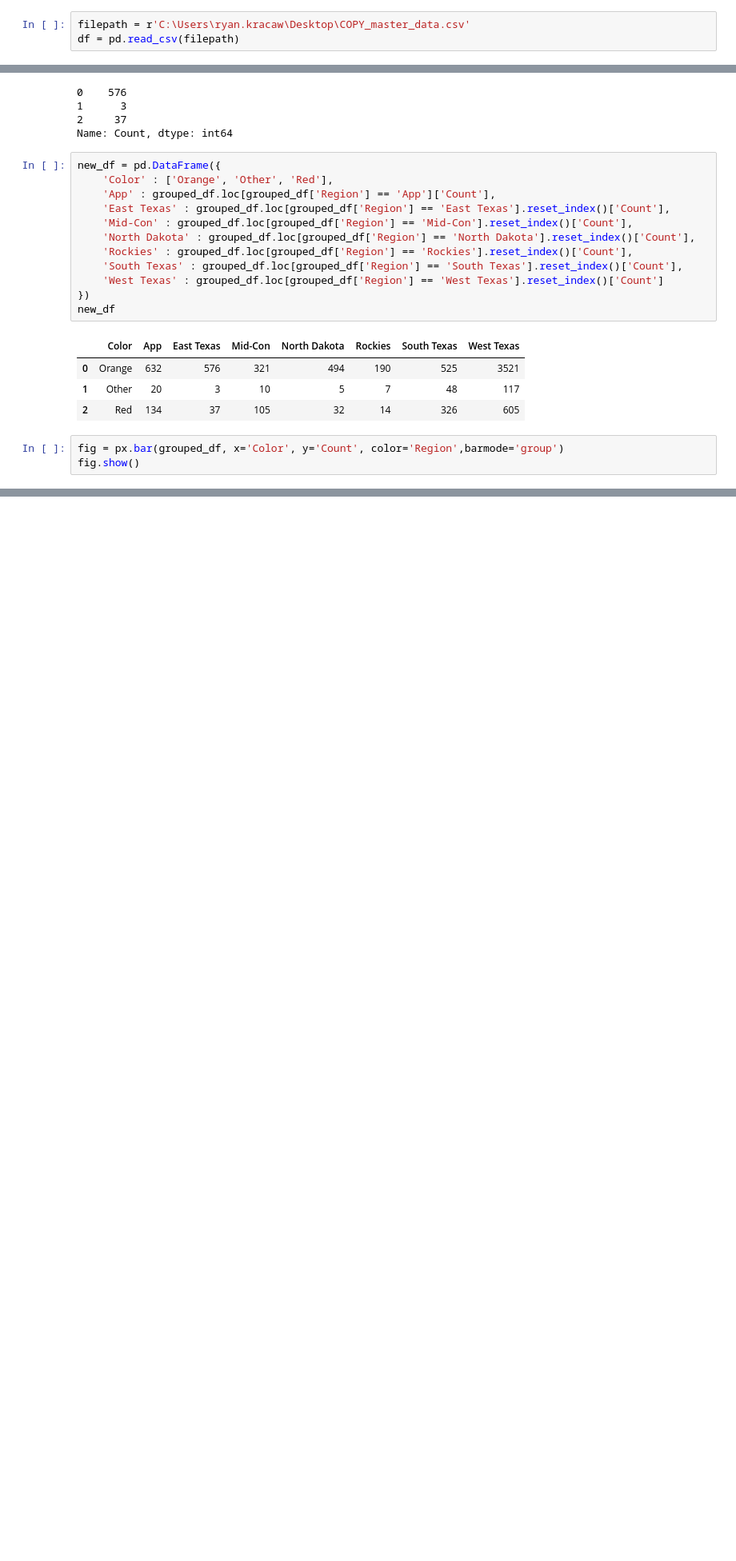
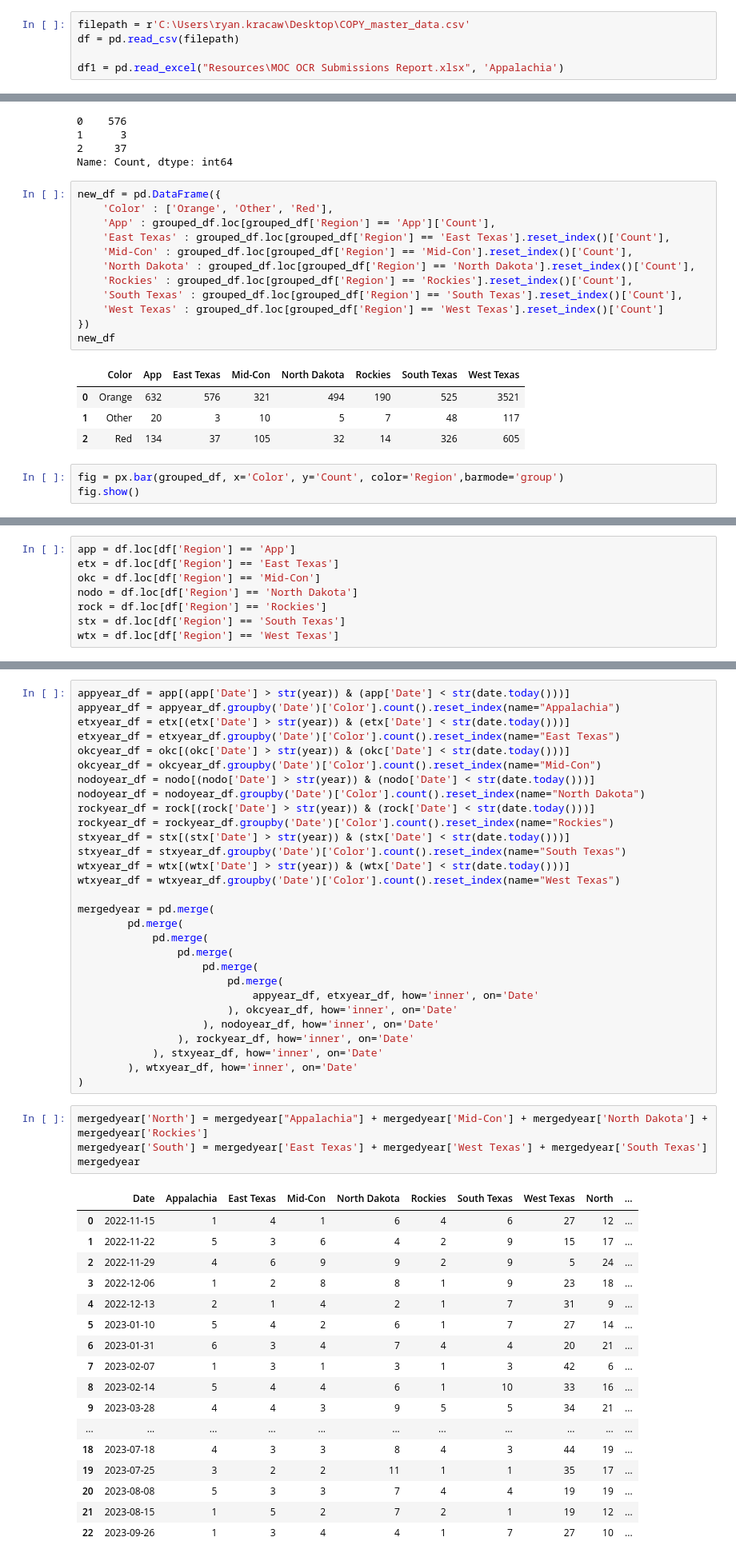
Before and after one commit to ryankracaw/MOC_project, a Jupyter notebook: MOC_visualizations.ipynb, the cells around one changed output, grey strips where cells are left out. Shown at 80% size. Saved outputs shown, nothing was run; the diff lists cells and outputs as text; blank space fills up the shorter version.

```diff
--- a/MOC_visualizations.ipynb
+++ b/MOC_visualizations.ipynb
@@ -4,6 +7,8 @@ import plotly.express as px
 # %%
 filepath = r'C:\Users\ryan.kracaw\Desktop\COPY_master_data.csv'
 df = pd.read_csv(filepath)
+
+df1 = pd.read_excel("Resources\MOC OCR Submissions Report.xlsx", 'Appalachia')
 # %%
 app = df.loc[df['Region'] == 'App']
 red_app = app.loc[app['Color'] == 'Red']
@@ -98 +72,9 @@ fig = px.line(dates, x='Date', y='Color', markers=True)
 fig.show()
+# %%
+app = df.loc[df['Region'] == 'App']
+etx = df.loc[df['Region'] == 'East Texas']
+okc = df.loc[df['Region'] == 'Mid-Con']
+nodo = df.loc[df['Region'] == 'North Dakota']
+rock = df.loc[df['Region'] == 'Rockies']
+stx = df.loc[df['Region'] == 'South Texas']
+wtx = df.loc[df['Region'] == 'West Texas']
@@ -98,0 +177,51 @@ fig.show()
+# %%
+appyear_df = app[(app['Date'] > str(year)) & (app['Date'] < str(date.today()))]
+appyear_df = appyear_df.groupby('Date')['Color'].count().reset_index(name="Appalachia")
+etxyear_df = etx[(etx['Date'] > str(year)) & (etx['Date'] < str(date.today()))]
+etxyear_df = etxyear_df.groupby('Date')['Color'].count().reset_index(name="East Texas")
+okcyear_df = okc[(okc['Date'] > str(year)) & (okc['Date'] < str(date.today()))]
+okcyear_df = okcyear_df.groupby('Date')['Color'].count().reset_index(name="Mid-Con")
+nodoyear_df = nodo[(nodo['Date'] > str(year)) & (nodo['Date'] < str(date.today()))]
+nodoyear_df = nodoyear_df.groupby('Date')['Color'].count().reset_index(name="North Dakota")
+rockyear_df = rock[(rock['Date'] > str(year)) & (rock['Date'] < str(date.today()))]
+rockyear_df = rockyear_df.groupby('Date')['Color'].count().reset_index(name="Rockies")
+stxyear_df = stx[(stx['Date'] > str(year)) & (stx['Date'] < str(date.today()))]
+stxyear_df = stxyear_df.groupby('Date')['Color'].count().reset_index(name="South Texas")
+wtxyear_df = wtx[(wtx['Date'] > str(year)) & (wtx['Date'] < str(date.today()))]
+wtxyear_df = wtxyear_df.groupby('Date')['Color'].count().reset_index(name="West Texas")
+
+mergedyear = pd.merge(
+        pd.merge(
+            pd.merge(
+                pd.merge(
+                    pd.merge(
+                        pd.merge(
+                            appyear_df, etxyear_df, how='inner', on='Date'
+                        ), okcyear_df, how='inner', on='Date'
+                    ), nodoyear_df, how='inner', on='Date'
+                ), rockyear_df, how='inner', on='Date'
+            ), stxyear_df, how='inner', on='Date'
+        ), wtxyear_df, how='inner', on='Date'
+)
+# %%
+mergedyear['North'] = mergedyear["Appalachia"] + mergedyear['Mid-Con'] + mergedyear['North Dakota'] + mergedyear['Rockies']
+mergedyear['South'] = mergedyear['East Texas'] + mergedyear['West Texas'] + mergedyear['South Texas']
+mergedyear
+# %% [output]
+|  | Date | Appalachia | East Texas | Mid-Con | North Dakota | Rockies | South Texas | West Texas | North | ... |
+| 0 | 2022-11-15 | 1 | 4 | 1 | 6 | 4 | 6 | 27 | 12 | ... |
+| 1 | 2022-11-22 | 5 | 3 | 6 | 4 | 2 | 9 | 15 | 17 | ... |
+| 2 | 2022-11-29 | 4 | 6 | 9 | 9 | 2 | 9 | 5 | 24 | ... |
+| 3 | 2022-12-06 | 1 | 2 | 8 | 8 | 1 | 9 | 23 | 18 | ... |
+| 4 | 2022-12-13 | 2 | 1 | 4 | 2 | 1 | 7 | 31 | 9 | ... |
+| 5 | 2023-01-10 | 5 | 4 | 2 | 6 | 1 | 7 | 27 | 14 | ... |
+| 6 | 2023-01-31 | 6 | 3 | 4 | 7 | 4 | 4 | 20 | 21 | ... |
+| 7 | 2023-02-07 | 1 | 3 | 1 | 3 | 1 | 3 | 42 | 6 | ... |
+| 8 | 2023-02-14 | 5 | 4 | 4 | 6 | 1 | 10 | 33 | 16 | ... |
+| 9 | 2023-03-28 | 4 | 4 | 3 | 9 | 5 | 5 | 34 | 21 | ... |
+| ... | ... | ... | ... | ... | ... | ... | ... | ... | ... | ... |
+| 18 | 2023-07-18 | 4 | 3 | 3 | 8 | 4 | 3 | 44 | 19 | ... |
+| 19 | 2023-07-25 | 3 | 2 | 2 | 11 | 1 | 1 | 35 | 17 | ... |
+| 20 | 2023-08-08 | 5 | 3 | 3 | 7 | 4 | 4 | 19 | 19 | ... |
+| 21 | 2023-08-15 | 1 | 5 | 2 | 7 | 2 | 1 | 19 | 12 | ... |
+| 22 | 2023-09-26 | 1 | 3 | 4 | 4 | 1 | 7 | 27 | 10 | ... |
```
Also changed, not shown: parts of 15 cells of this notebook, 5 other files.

Task details.
Pictures are to be left out; repeat all the remaining data exactly.

Output of the task.
Before and after one commit to ryankracaw/MOC_project, a Jupyter notebook: MOC_visualizations.ipynb, the cells around one changed output, grey strips where cells are left out. Shown at 80% size. Saved outputs shown, nothing was run; the diff lists cells and outputs as text; blank space fills up the shorter version.

```diff
--- a/MOC_visualizations.ipynb
+++ b/MOC_visualizations.ipynb
@@ -4,6 +7,8 @@ import plotly.express as px
 # %%
 filepath = r'C:\Users\ryan.kracaw\Desktop\COPY_master_data.csv'
 df = pd.read_csv(filepath)
+
+df1 = pd.read_excel("Resources\MOC OCR Submissions Report.xlsx", 'Appalachia')
 # %%
 app = df.loc[df['Region'] == 'App']
 red_app = app.loc[app['Color'] == 'Red']
@@ -98 +72,9 @@ fig = px.line(dates, x='Date', y='Color', markers=True)
 fig.show()
+# %%
+app = df.loc[df['Region'] == 'App']
+etx = df.loc[df['Region'] == 'East Texas']
+okc = df.loc[df['Region'] == 'Mid-Con']
+nodo = df.loc[df['Region'] == 'North Dakota']
+rock = df.loc[df['Region'] == 'Rockies']
+stx = df.loc[df['Region'] == 'South Texas']
+wtx = df.loc[df['Region'] == 'West Texas']
@@ -98,0 +177,51 @@ fig.show()
+# %%
+appyear_df = app[(app['Date'] > str(year)) & (app['Date'] < str(date.today()))]
+appyear_df = appyear_df.groupby('Date')['Color'].count().reset_index(name="Appalachia")
+etxyear_df = etx[(etx['Date'] > str(year)) & (etx['Date'] < str(date.today()))]
+etxyear_df = etxyear_df.groupby('Date')['Color'].count().reset_index(name="East Texas")
+okcyear_df = okc[(okc['Date'] > str(year)) & (okc['Date'] < str(date.today()))]
+okcyear_df = okcyear_df.groupby('Date')['Color'].count().reset_index(name="Mid-Con")
+nodoyear_df = nodo[(nodo['Date'] > str(year)) & (nodo['Date'] < str(date.today()))]
+nodoyear_df = nodoyear_df.groupby('Date')['Color'].count().reset_index(name="North Dakota")
+rockyear_df = rock[(rock['Date'] > str(year)) & (rock['Date'] < str(date.today()))]
+rockyear_df = rockyear_df.groupby('Date')['Color'].count().reset_index(name="Rockies")
+stxyear_df = stx[(stx['Date'] > str(year)) & (stx['Date'] < str(date.today()))]
+stxyear_df = stxyear_df.groupby('Date')['Color'].count().reset_index(name="South Texas")
+wtxyear_df = wtx[(wtx['Date'] > str(year)) & (wtx['Date'] < str(date.today()))]
+wtxyear_df = wtxyear_df.groupby('Date')['Color'].count().reset_index(name="West Texas")
+
+mergedyear = pd.merge(
+        pd.merge(
+            pd.merge(
+                pd.merge(
+                    pd.merge(
+                        pd.merge(
+                            appyear_df, etxyear_df, how='inner', on='Date'
+                        ), okcyear_df, how='inner', on='Date'
+                    ), nodoyear_df, how='inner', on='Date'
+                ), rockyear_df, how='inner', on='Date'
+            ), stxyear_df, how='inner', on='Date'
+        ), wtxyear_df, how='inner', on='Date'
+)
+# %%
+mergedyear['North'] = mergedyear["Appalachia"] + mergedyear['Mid-Con'] + mergedyear['North Dakota'] + mergedyear['Rockies']
+mergedyear['South'] = mergedyear['East Texas'] + mergedyear['West Texas'] + mergedyear['South Texas']
+mergedyear
+# %% [output]
+|  | Date | Appalachia | East Texas | Mid-Con | North Dakota | Rockies | South Texas | West Texas | North | ... |
+| 0 | 2022-11-15 | 1 | 4 | 1 | 6 | 4 | 6 | 27 | 12 | ... |
+| 1 | 2022-11-22 | 5 | 3 | 6 | 4 | 2 | 9 | 15 | 17 | ... |
+| 2 | 2022-11-29 | 4 | 6 | 9 | 9 | 2 | 9 | 5 | 24 | ... |
+| 3 | 2022-12-06 | 1 | 2 | 8 | 8 | 1 | 9 | 23 | 18 | ... |
+| 4 | 2022-12-13 | 2 | 1 | 4 | 2 | 1 | 7 | 31 | 9 | ... |
+| 5 | 2023-01-10 | 5 | 4 | 2 | 6 | 1 | 7 | 27 | 14 | ... |
+| 6 | 2023-01-31 | 6 | 3 | 4 | 7 | 4 | 4 | 20 | 21 | ... |
+| 7 | 2023-02-07 | 1 | 3 | 1 | 3 | 1 | 3 | 42 | 6 | ... |
+| 8 | 2023-02-14 | 5 | 4 | 4 | 6 | 1 | 10 | 33 | 16 | ... |
+| 9 | 2023-03-28 | 4 | 4 | 3 | 9 | 5 | 5 | 34 | 21 | ... |
+| ... | ... | ... | ... | ... | ... | ... | ... | ... | ... | ... |
+| 18 | 2023-07-18 | 4 | 3 | 3 | 8 | 4 | 3 | 44 | 19 | ... |
+| 19 | 2023-07-25 | 3 | 2 | 2 | 11 | 1 | 1 | 35 | 17 | ... |
+| 20 | 2023-08-08 | 5 | 3 | 3 | 7 | 4 | 4 | 19 | 19 | ... |
+| 21 | 2023-08-15 | 1 | 5 | 2 | 7 | 2 | 1 | 19 | 12 | ... |
+| 22 | 2023-09-26 | 1 | 3 | 4 | 4 | 1 | 7 | 27 | 10 | ... |
```
Also changed, not shown: parts of 15 cells of this notebook, 5 other files.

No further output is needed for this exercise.